Barnstorming

 

As new housing goes up, old barns come down. Are the old structures a cliché subject for painters or can askilled artist can find something fresh to say?

My friend and artist extraordinaire, Marianne Miller, is a country girl at heart who loves old barns and farm houses.  She’s a dedicated scout who travels the county roads looking for great scenery and structures, calculating where we could park, and deciding on the best lighting.  We have had some interesting experiences this summer on the backroads of Knox, Fairfield and Licking Counties.

I have learned a lot from painting with Marianne, (after I got over being awestruck by her talent).  She doesn’t look so much at a particular subject, but the angles, shapes, sunlight and shadows.  It works because she comes up with outstanding paintings time after time. She’s focused and she’s fast. I haven’t included any of her paintings here, but you can see her award winning painting at the American Impressionist Society.

Here are some of the scenes I’ve painted on our outings – a bit more limited in nuance than hers, but a whole lot of fun.  There’s no place I’d rather be than the middle of a field!

       

We tried to ask permission to paint on the property above but no one answered the door. So we ended up painting from the edge of the road.  As you can see, this barn got a make-over back at home.  I exaggerated its flaws/charms.

I painted this sycamore tree at Rustling Brook Farm and then painted it again weeks later.  It’s good practice to redo a scene.  I went with a horizontal format and decided the tree should be the star of the show instead of the house.

    

Here’s the brook at Rustling Brook. I will paint the barns there eventually.  The owner is almost 90 and he is so gracious when we come there to paint.  He’s also an expert on the local history.

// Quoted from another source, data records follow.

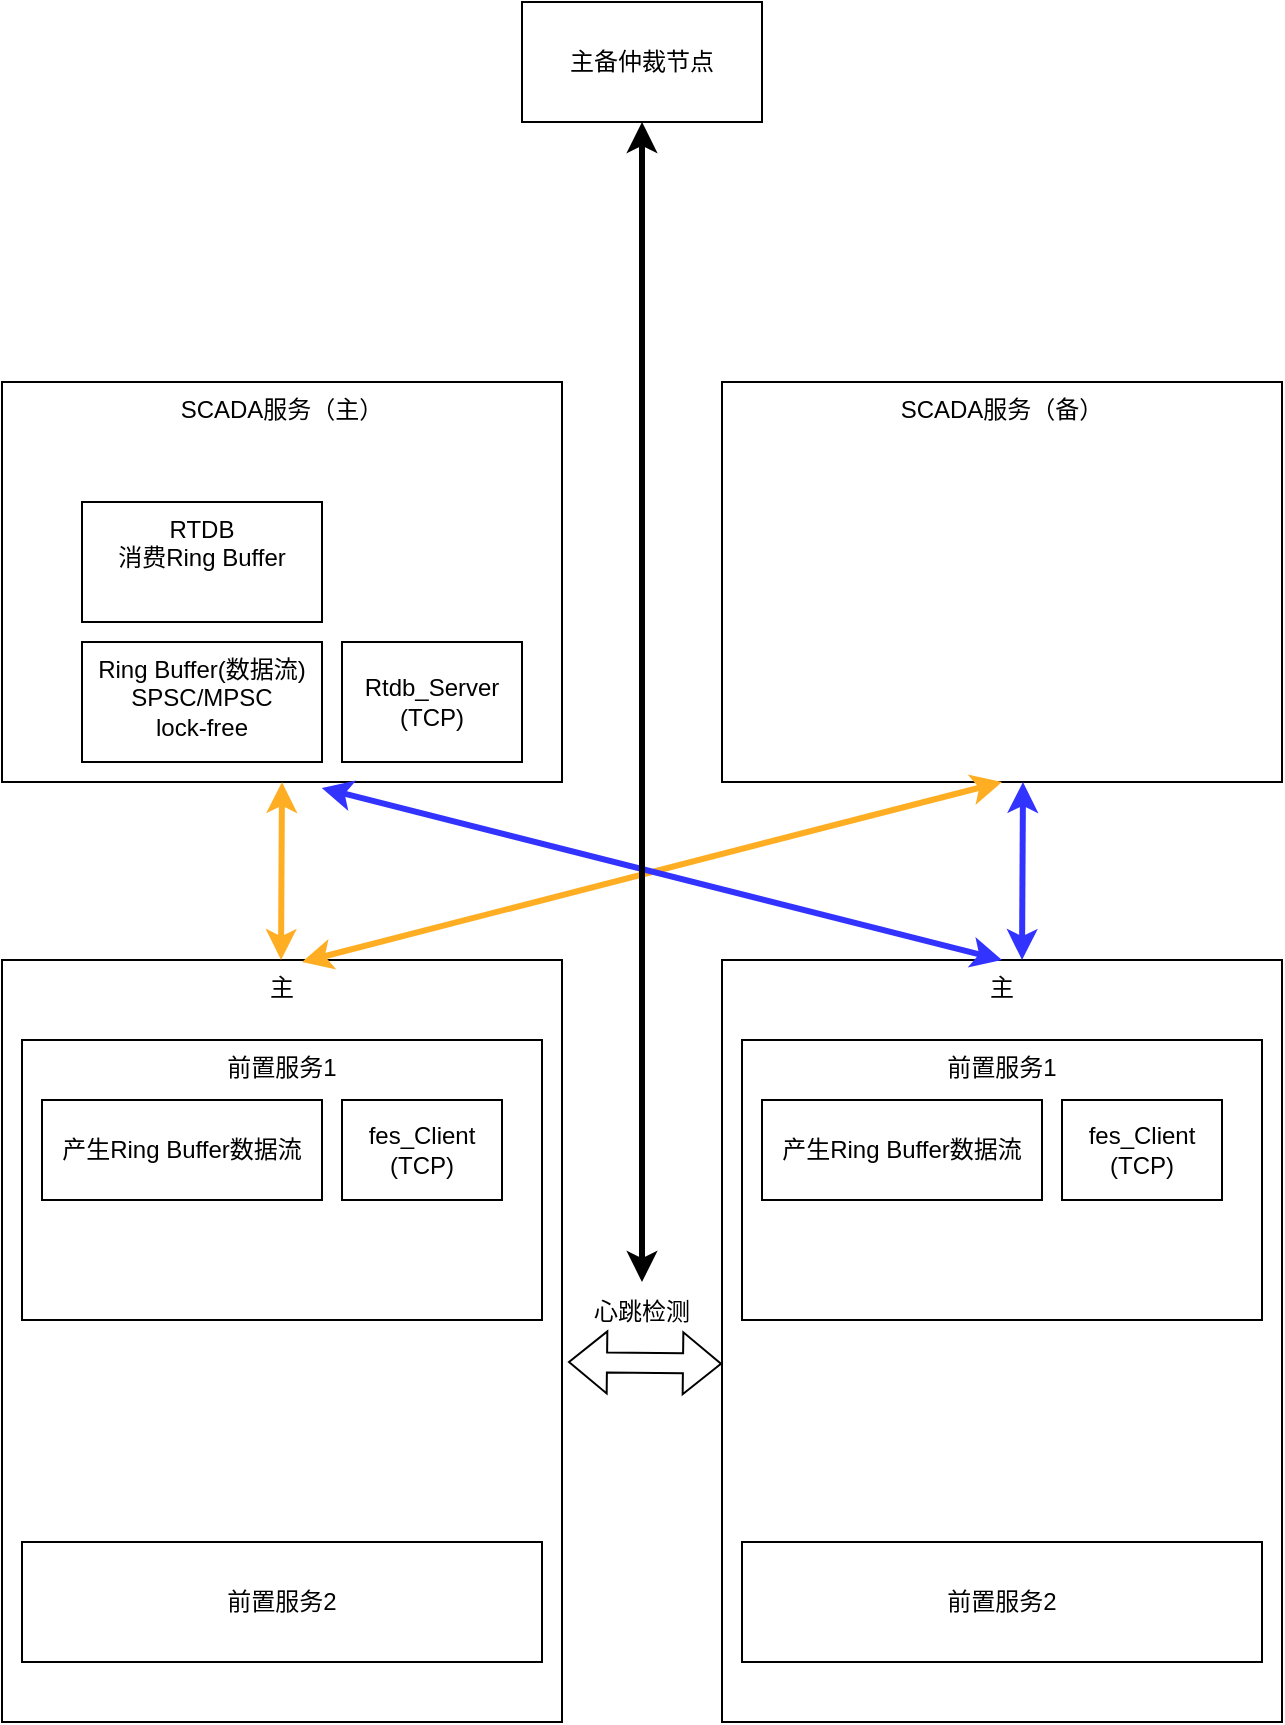
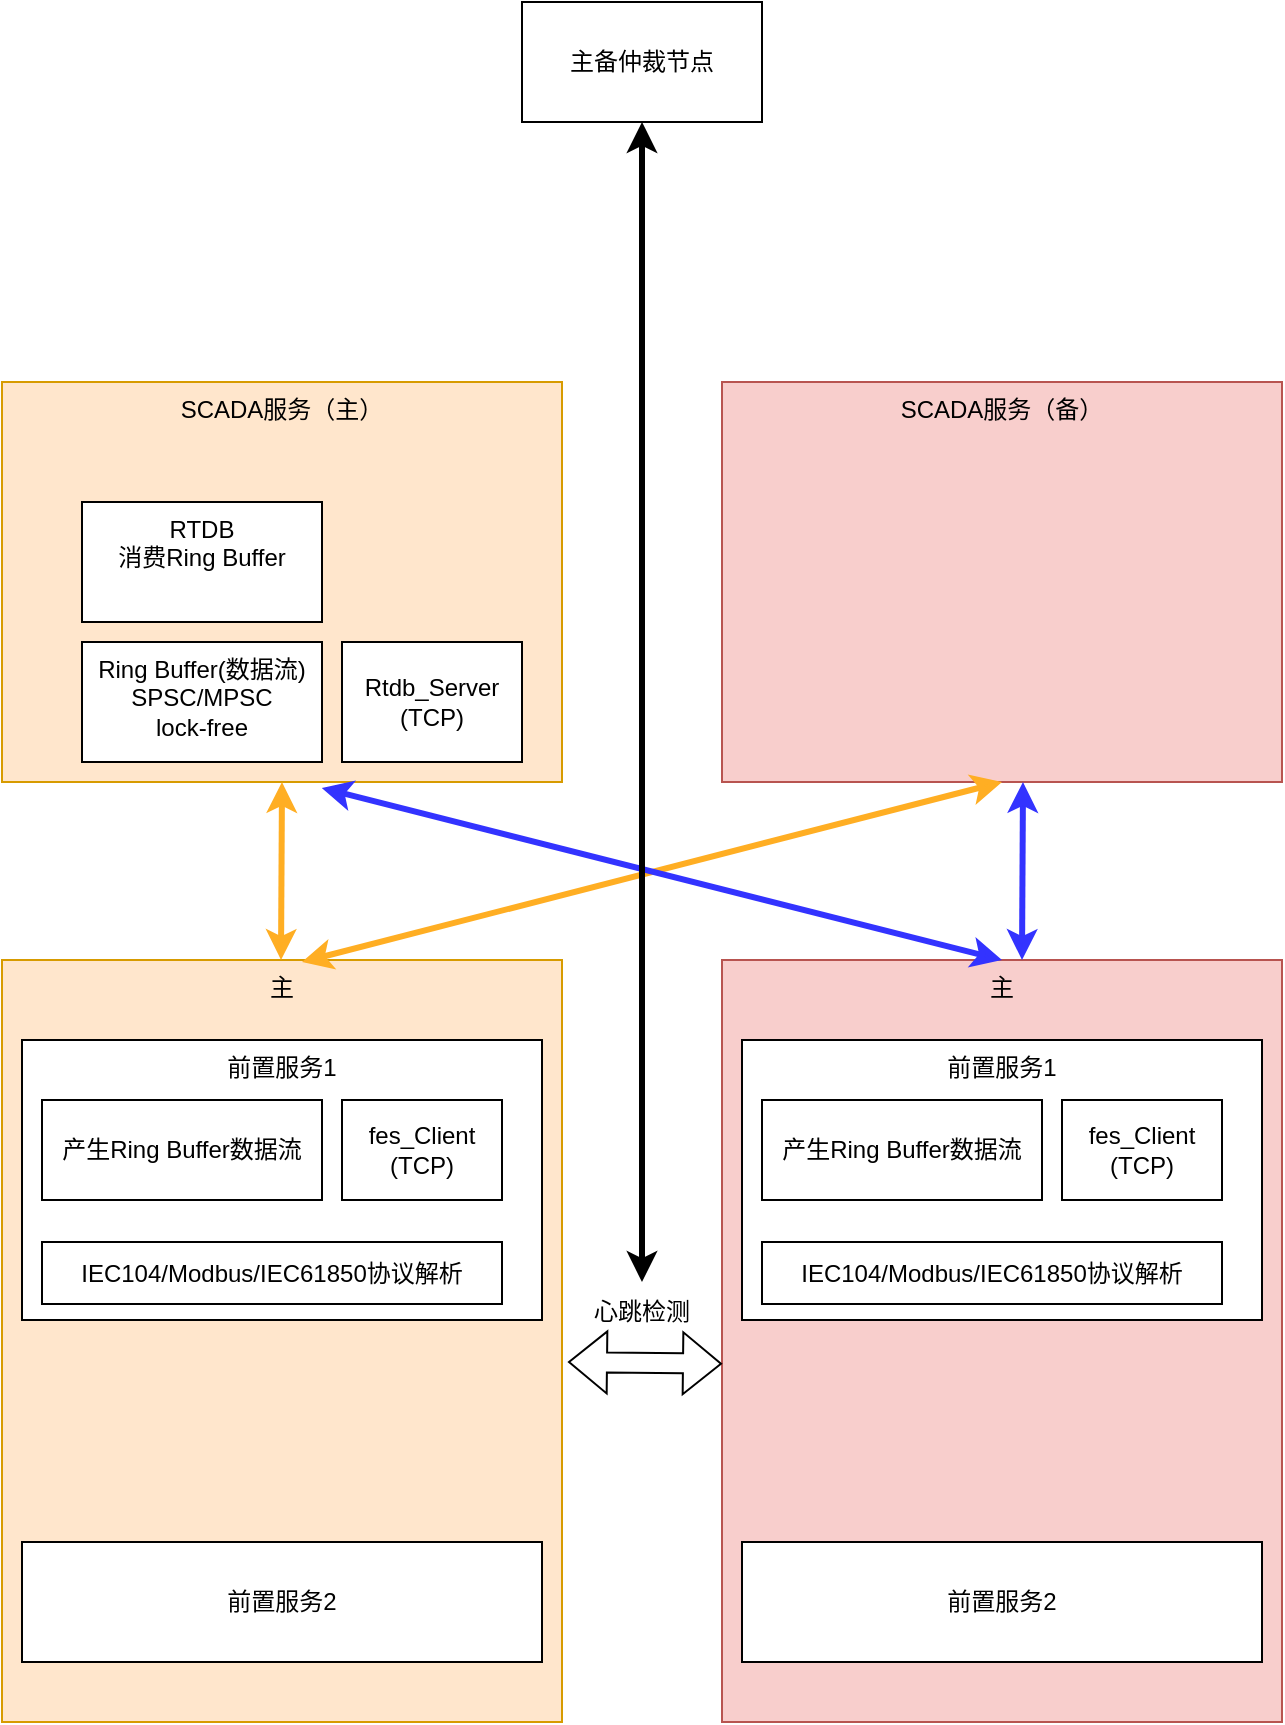
<mxfile host="app.diagrams.net">
  <diagram name="第 1 页" id="B8DYWfWQNEIOsyKvfK1-">
-     <mxGraphModel dx="2020" dy="1121" grid="1" gridSize="10" guides="1" tooltips="1" connect="1" arrows="1" fold="1" page="1" pageScale="1" pageWidth="827" pageHeight="1169" math="0" shadow="0">
+     <mxGraphModel dx="1414" dy="785" grid="1" gridSize="10" guides="1" tooltips="1" connect="1" arrows="1" fold="1" page="1" pageScale="1" pageWidth="827" pageHeight="1169" math="0" shadow="0">
      <root>
        <mxCell id="0" />
        <mxCell id="1" parent="0" />
-         <mxCell id="kAXPQYTb_9ZiN3N-kw4B-1" parent="1" style="rounded=0;whiteSpace=wrap;html=1;verticalAlign=top;" value="SCADA服务（主）" vertex="1">
+         <mxCell id="kAXPQYTb_9ZiN3N-kw4B-1" parent="1" style="rounded=0;whiteSpace=wrap;html=1;verticalAlign=top;fillColor=#ffe6cc;strokeColor=#d79b00;" value="SCADA服务（主）" vertex="1">
          <mxGeometry height="200" width="280" x="50" y="200" as="geometry" />
        </mxCell>
-         <mxCell id="kAXPQYTb_9ZiN3N-kw4B-2" parent="1" style="rounded=0;whiteSpace=wrap;html=1;verticalAlign=top;" value="主" vertex="1">
+         <mxCell id="kAXPQYTb_9ZiN3N-kw4B-2" parent="1" style="rounded=0;whiteSpace=wrap;html=1;verticalAlign=top;fillColor=#ffe6cc;strokeColor=#d79b00;" value="主" vertex="1">
          <mxGeometry height="381" width="280" x="50" y="489" as="geometry" />
        </mxCell>
-         <mxCell id="kAXPQYTb_9ZiN3N-kw4B-4" parent="1" style="rounded=0;whiteSpace=wrap;html=1;verticalAlign=top;" value="SCADA服务（备）" vertex="1">
+         <mxCell id="kAXPQYTb_9ZiN3N-kw4B-4" parent="1" style="rounded=0;whiteSpace=wrap;html=1;verticalAlign=top;fillColor=#f8cecc;strokeColor=#b85450;" value="SCADA服务（备）" vertex="1">
          <mxGeometry height="200" width="280" x="410" y="200" as="geometry" />
        </mxCell>
        <mxCell id="kAXPQYTb_9ZiN3N-kw4B-5" parent="1" style="rounded=0;whiteSpace=wrap;html=1;verticalAlign=top;align=center;" value="前置服务1" vertex="1">
          <mxGeometry height="140" width="260" x="60" y="529" as="geometry" />
        </mxCell>
        <mxCell id="kAXPQYTb_9ZiN3N-kw4B-6" parent="1" style="rounded=0;whiteSpace=wrap;html=1;" value="前置服务2" vertex="1">
          <mxGeometry height="60" width="260" x="60" y="780" as="geometry" />
        </mxCell>
        <mxCell id="kAXPQYTb_9ZiN3N-kw4B-9" parent="1" style="rounded=0;whiteSpace=wrap;html=1;verticalAlign=top;" value="Ring Buffer(数据流)&lt;div&gt;SPSC/MPSC&lt;/div&gt;&lt;div&gt;lock-free&lt;/div&gt;" vertex="1">
          <mxGeometry height="60" width="120" x="90" y="330" as="geometry" />
        </mxCell>
        <mxCell id="kAXPQYTb_9ZiN3N-kw4B-10" parent="1" style="rounded=0;whiteSpace=wrap;html=1;verticalAlign=top;" value="RTDB&lt;div&gt;消费Ring Buffer&lt;/div&gt;" vertex="1">
          <mxGeometry height="60" width="120" x="90" y="260" as="geometry" />
        </mxCell>
        <mxCell id="kAXPQYTb_9ZiN3N-kw4B-11" parent="1" style="rounded=0;whiteSpace=wrap;html=1;" value="产生Ring Buffer数据流" vertex="1">
          <mxGeometry height="50" width="140" x="70" y="559" as="geometry" />
        </mxCell>
        <mxCell id="kAXPQYTb_9ZiN3N-kw4B-12" edge="1" parent="1" style="endArrow=classic;startArrow=classic;html=1;rounded=0;entryX=0.5;entryY=1;entryDx=0;entryDy=0;strokeColor=#FFAE23;strokeWidth=3;" target="kAXPQYTb_9ZiN3N-kw4B-1" value="">
          <mxGeometry height="50" relative="1" width="50" as="geometry">
            <mxPoint x="189.5" y="489" as="sourcePoint" />
            <mxPoint x="189.5" y="423" as="targetPoint" />
          </mxGeometry>
        </mxCell>
        <mxCell id="kAXPQYTb_9ZiN3N-kw4B-13" parent="1" style="rounded=0;whiteSpace=wrap;html=1;" value="fes_Client&lt;div&gt;(TCP)&lt;/div&gt;" vertex="1">
          <mxGeometry height="50" width="80" x="220" y="559" as="geometry" />
        </mxCell>
        <mxCell id="kAXPQYTb_9ZiN3N-kw4B-15" parent="1" style="rounded=0;whiteSpace=wrap;html=1;" value="Rtdb_Server&lt;div&gt;(TCP)&lt;/div&gt;" vertex="1">
          <mxGeometry height="60" width="90" x="220" y="330" as="geometry" />
        </mxCell>
        <mxCell id="kAXPQYTb_9ZiN3N-kw4B-16" edge="1" parent="1" style="endArrow=classic;startArrow=classic;html=1;rounded=0;entryX=0.5;entryY=1;entryDx=0;entryDy=0;strokeColor=#FFAE23;strokeWidth=3;" target="kAXPQYTb_9ZiN3N-kw4B-4" value="">
          <mxGeometry height="50" relative="1" width="50" as="geometry">
            <mxPoint x="200" y="490" as="sourcePoint" />
            <mxPoint x="219" y="423" as="targetPoint" />
          </mxGeometry>
        </mxCell>
-         <mxCell id="kAXPQYTb_9ZiN3N-kw4B-17" parent="1" style="rounded=0;whiteSpace=wrap;html=1;verticalAlign=top;" value="主" vertex="1">
+         <mxCell id="kAXPQYTb_9ZiN3N-kw4B-17" parent="1" style="rounded=0;whiteSpace=wrap;html=1;verticalAlign=top;fillColor=#f8cecc;strokeColor=#b85450;" value="主" vertex="1">
          <mxGeometry height="381" width="280" x="410" y="489" as="geometry" />
        </mxCell>
        <mxCell id="kAXPQYTb_9ZiN3N-kw4B-18" parent="1" style="rounded=0;whiteSpace=wrap;html=1;verticalAlign=top;align=center;" value="前置服务1" vertex="1">
          <mxGeometry height="140" width="260" x="420" y="529" as="geometry" />
        </mxCell>
        <mxCell id="kAXPQYTb_9ZiN3N-kw4B-19" parent="1" style="rounded=0;whiteSpace=wrap;html=1;" value="前置服务2" vertex="1">
          <mxGeometry height="60" width="260" x="420" y="780" as="geometry" />
        </mxCell>
        <mxCell id="kAXPQYTb_9ZiN3N-kw4B-20" parent="1" style="rounded=0;whiteSpace=wrap;html=1;" value="产生Ring Buffer数据流" vertex="1">
          <mxGeometry height="50" width="140" x="430" y="559" as="geometry" />
        </mxCell>
        <mxCell id="kAXPQYTb_9ZiN3N-kw4B-21" parent="1" style="rounded=0;whiteSpace=wrap;html=1;" value="fes_Client&lt;div&gt;(TCP)&lt;/div&gt;" vertex="1">
          <mxGeometry height="50" width="80" x="580" y="559" as="geometry" />
        </mxCell>
        <mxCell id="kAXPQYTb_9ZiN3N-kw4B-22" edge="1" parent="1" style="endArrow=classic;startArrow=classic;html=1;rounded=0;entryX=0.5;entryY=1;entryDx=0;entryDy=0;strokeColor=#3333FF;strokeWidth=3;" value="">
          <mxGeometry height="50" relative="1" width="50" as="geometry">
            <mxPoint x="560" y="489" as="sourcePoint" />
            <mxPoint x="560.5" y="400" as="targetPoint" />
          </mxGeometry>
        </mxCell>
        <mxCell id="kAXPQYTb_9ZiN3N-kw4B-23" edge="1" parent="1" source="kAXPQYTb_9ZiN3N-kw4B-17" style="endArrow=classic;startArrow=classic;html=1;rounded=0;entryX=0.571;entryY=1.015;entryDx=0;entryDy=0;entryPerimeter=0;strokeWidth=3;strokeColor=#3333FF;exitX=0.5;exitY=0;exitDx=0;exitDy=0;" target="kAXPQYTb_9ZiN3N-kw4B-1" value="">
          <mxGeometry height="50" relative="1" width="50" as="geometry">
            <mxPoint x="550" y="480" as="sourcePoint" />
            <mxPoint x="590" y="439" as="targetPoint" />
          </mxGeometry>
        </mxCell>
        <mxCell id="kAXPQYTb_9ZiN3N-kw4B-25" edge="1" parent="1" style="shape=flexArrow;endArrow=classic;startArrow=classic;html=1;rounded=0;entryX=0.025;entryY=0.556;entryDx=0;entryDy=0;entryPerimeter=0;" value="">
          <mxGeometry height="100" relative="1" width="100" as="geometry">
            <mxPoint x="333" y="690" as="sourcePoint" />
            <mxPoint x="410" y="690.836" as="targetPoint" />
          </mxGeometry>
        </mxCell>
        <mxCell id="kAXPQYTb_9ZiN3N-kw4B-26" parent="1" style="text;html=1;whiteSpace=wrap;strokeColor=none;fillColor=none;align=center;verticalAlign=middle;rounded=0;" value="心跳检测" vertex="1">
          <mxGeometry height="30" width="60" x="340" y="650" as="geometry" />
        </mxCell>
        <mxCell id="kAXPQYTb_9ZiN3N-kw4B-29" parent="1" style="rounded=0;whiteSpace=wrap;html=1;" value="主备仲裁节点" vertex="1">
          <mxGeometry height="60" width="120" x="310" y="10" as="geometry" />
        </mxCell>
        <mxCell id="kAXPQYTb_9ZiN3N-kw4B-30" edge="1" parent="1" source="kAXPQYTb_9ZiN3N-kw4B-26" style="endArrow=classic;startArrow=classic;html=1;rounded=0;strokeWidth=3;" value="">
          <mxGeometry height="50" relative="1" width="50" as="geometry">
            <mxPoint x="370" y="210" as="sourcePoint" />
            <mxPoint x="370" y="70" as="targetPoint" />
          </mxGeometry>
        </mxCell>
+         <mxCell id="kAXPQYTb_9ZiN3N-kw4B-31" parent="1" style="rounded=0;whiteSpace=wrap;html=1;" value="IEC104/Modbus/IEC61850协议解析" vertex="1">
+           <mxGeometry height="31" width="230" x="70" y="630" as="geometry" />
+         </mxCell>
+         <mxCell id="kAXPQYTb_9ZiN3N-kw4B-32" parent="1" style="rounded=0;whiteSpace=wrap;html=1;" value="IEC104/Modbus/IEC61850协议解析" vertex="1">
+           <mxGeometry height="31" width="230" x="430" y="630" as="geometry" />
+         </mxCell>
      </root>
    </mxGraphModel>
  </diagram>
</mxfile>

I did the two paintings below from photos I took on our trip to Branstool’s Orchard with a stop at the Old Mill in Utica for ice cream ( justifiable ice cream because we ate some healthy apples first). These were both painted in a workshop with Sean Wang, another artist I really respect.

   

One last barnstorming painting which was painted earlier in the summer with a larger group of barnstormers including, Sean, Rich Clem and Diana Andrews.

The weather is getting cooler but the barnstorming will continue!

Spiraling Out of Control

I grabbed a book at the library called Paint Lab: 52 Exercises inspired by Artists, Materials, Time, Place, and Method by Deborah Forman:.  One of the exercises showed how to draw the nautilus shape based on the golden ratio The page also included a design that intrigued me.  It was a cross between a mandala and a spiral made of dots.   There were no instructions on how to create it.

My curiosity led me to our modern font of knowledge, You Tube.  I searched on the word “mandala”  and quickly got sucked into the vortex of Dearing Draws and My New Compass just to name a few.

I was fascinated so I started playing with the ideas in a sketchbook and then moved onto greeting cards.

I tried various media including pencils, Sharpies and pens.  The card stock I was using wouldn’t handle much liquid so watercolors are out.

I liked them even more after jazzing them up with Krylon glitter spray.  Since I need to fidget when I watch tv, I’ve been playing with these in the evenings while I waste an hour or so on Net Flix.

I even learned a little bit about how to use a French curve in the process.  I never did figure out the design I saw in the book, but I’m sure it’s based on the same principles.

It just goes to show that when you’re curious you become creative!

Linwood 2017 in the Rearview

I have been neglecting this blog lately and I tell myself it’s because I’m painting so much. Good excuse, right?

The highlight of my painting year is our annual Central Ohio Plein Air retreat at Linwood Park, organized by the super-organized painter, Nancy Vance.  We all look forward to it, but at the same time we know it’s signaling the end of summer. So it’s a happy time but, for me, a little melancholy.

It’s also a good benchmark to measure your progress as a painter from year to year. The 2015 version of the bridge was painted in the morning light and I remember struggling for quite a long time with it. In 2017 I was there in the afternoon and able to choose the view pretty quickly. I blocked it in and caught some highlights and reflections in the water that made it a much better painting.

 

Vermillion River Bridge 2017 in pastel

Vermillion River Bridge 2015 – oil

 

 

 

 

 

 

 

 

 

 

 

 

Although the residents of Linwood Park are happy to have us come, most aren’t interested in buying paintings.  The lady who lives across from the lodge expressed an interest in this little 8×10.  If I were a skilled sales person I would closed the sale and pocketed a check.  Instead I told her about the sale scheduled for Saturday (where she bought a painting from one of the other painters).  The upside is that I got to keep the painting!

 

 

As the sale was going on I painted one of the nearby cottages.  My idea of a cottage is a lot smaller than this, but I guess they’ve added on over the years.  I really wanted to catch the shadows on the sunlit side.  Although it was much admired by browsers coming to the sale, there were no offers so it’ll grace my wet paint shelf for a while. I took it down a few days ago, ran it through my self critique process and touched it up a bit.

Now it’s time to soak up those last few days of good painting weather and look forward to next year’s retreat. Thanks, Nancy, for making this wonderful experience possible.